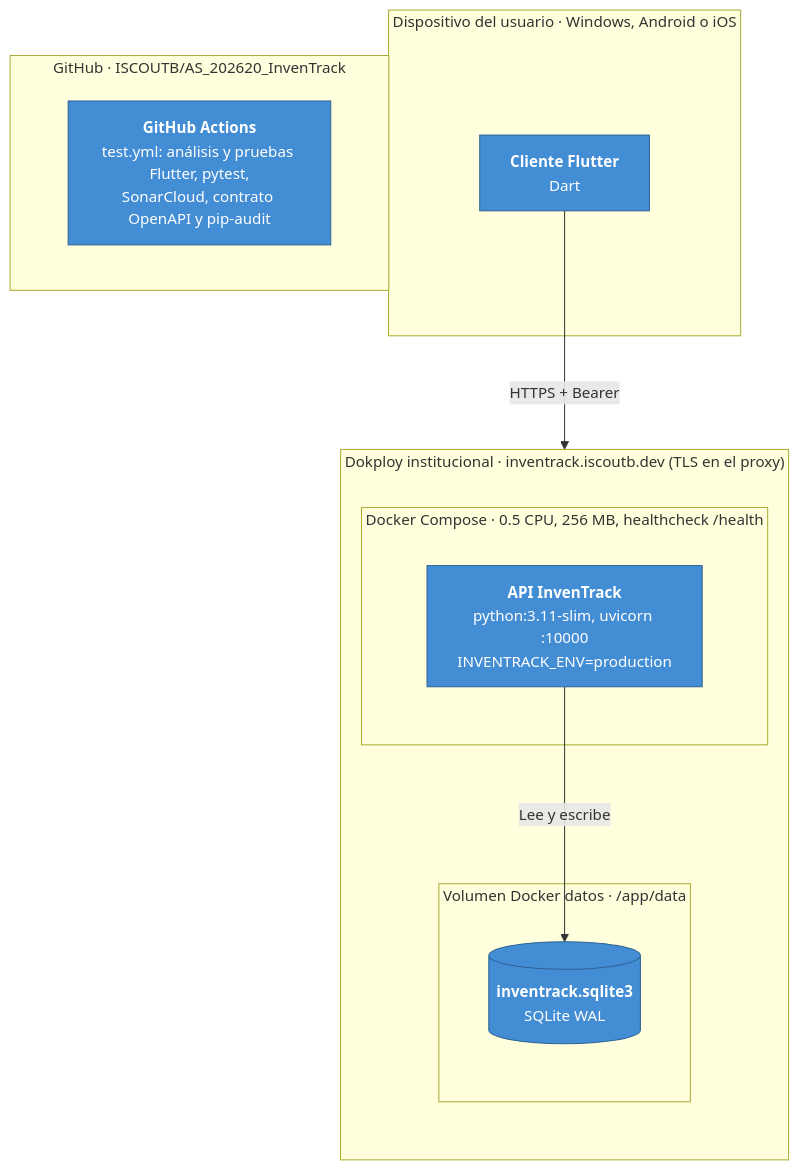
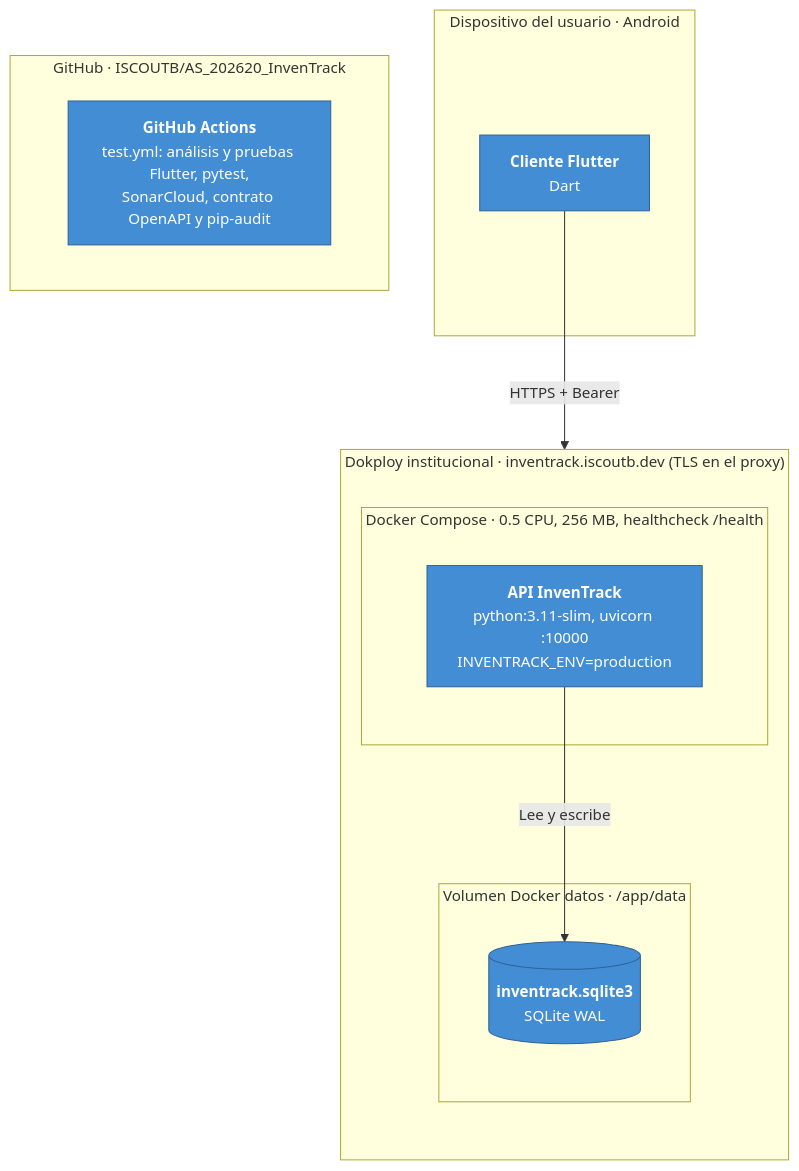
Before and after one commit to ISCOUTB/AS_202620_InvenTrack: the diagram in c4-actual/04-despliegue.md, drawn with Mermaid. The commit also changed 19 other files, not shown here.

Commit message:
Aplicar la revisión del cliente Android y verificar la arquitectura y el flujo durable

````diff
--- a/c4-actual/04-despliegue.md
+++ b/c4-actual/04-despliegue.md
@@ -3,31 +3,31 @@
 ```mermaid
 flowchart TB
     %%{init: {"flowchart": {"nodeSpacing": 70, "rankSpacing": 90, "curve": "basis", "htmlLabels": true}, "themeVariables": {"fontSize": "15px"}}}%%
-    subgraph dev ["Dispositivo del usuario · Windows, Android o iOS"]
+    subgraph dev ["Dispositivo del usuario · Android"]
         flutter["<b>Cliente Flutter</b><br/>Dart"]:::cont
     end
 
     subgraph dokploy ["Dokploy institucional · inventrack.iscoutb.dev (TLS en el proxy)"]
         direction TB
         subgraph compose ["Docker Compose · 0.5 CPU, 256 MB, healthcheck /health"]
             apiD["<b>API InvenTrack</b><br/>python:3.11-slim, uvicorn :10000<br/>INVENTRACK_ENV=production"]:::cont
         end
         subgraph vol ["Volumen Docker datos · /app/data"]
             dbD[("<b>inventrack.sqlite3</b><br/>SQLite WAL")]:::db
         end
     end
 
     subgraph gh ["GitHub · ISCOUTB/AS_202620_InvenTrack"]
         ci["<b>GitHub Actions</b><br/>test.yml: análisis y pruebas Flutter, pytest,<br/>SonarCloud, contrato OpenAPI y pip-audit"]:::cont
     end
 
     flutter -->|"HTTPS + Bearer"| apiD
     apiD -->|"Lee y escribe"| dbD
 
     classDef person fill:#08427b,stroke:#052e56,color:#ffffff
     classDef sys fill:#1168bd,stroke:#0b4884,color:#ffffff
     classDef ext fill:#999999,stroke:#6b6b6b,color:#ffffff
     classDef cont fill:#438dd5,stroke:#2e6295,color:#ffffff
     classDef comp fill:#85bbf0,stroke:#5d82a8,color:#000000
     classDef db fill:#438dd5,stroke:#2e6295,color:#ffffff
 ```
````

----

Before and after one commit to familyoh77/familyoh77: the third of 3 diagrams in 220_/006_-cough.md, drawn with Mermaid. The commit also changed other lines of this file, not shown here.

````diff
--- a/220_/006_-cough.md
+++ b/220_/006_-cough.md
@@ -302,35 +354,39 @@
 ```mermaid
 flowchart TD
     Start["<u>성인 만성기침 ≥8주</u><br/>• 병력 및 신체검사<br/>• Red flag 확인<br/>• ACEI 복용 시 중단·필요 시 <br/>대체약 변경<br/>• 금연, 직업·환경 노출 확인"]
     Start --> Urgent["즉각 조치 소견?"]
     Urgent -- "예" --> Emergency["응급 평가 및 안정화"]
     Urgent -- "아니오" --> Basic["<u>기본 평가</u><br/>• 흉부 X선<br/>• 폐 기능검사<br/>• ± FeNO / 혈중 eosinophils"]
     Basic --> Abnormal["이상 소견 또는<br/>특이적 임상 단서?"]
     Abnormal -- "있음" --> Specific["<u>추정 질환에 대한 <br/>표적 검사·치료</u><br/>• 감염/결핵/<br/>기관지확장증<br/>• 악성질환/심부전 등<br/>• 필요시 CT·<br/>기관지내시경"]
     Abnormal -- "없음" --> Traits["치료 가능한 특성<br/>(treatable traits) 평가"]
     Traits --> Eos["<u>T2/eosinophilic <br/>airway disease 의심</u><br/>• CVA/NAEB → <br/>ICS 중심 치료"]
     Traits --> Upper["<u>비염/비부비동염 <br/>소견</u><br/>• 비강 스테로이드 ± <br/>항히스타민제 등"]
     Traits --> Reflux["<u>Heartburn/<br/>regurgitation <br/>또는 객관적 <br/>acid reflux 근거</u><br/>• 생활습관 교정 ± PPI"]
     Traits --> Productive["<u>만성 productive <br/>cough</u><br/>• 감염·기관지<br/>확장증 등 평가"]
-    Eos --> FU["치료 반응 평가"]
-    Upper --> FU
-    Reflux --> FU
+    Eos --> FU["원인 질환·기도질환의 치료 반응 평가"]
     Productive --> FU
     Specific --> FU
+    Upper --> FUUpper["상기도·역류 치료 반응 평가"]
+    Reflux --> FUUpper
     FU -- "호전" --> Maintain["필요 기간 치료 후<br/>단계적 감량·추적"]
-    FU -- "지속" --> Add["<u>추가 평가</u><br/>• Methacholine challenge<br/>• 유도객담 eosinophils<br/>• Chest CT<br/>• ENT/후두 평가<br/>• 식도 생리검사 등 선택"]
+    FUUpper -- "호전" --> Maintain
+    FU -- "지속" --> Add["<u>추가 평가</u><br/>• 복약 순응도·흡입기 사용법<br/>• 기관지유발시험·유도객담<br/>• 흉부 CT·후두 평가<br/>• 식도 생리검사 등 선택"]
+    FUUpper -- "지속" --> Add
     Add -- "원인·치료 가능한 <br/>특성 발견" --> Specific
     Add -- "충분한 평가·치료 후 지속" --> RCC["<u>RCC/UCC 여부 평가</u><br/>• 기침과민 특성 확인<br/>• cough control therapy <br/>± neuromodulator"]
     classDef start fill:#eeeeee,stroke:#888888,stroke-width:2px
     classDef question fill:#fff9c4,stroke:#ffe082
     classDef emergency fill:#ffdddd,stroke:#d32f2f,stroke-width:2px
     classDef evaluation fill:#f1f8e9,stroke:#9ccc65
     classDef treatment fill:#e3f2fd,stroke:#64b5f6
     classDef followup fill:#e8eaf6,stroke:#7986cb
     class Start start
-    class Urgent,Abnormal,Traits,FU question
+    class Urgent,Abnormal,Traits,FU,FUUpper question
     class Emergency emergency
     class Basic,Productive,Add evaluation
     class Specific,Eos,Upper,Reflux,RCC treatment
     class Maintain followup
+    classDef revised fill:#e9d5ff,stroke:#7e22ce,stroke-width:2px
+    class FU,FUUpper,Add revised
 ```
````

----

**Action item**
Find the string "Traits" in the records, then copy each line where it occurs.

**Result**
     Abnormal -- "없음" --> Traits["치료 가능한 특성<br/>(treatable traits) 평가"]
     Traits --> Eos["<u>T2/eosinophilic <br/>airway disease 의심</u><br/>• CVA/NAEB → <br/>ICS 중심 치료"]
     Traits --> Upper["<u>비염/비부비동염 <br/>소견</u><br/>• 비강 스테로이드 ± <br/>항히스타민제 등"]
     Traits --> Reflux["<u>Heartburn/<br/>regurgitation <br/>또는 객관적 <br/>acid reflux 근거</u><br/>• 생활습관 교정 ± PPI"]
     Traits --> Productive["<u>만성 productive <br/>cough</u><br/>• 감염·기관지<br/>확장증 등 평가"]
-    class Urgent,Abnormal,Traits,FU question
+    class Urgent,Abnormal,Traits,FU,FUUpper question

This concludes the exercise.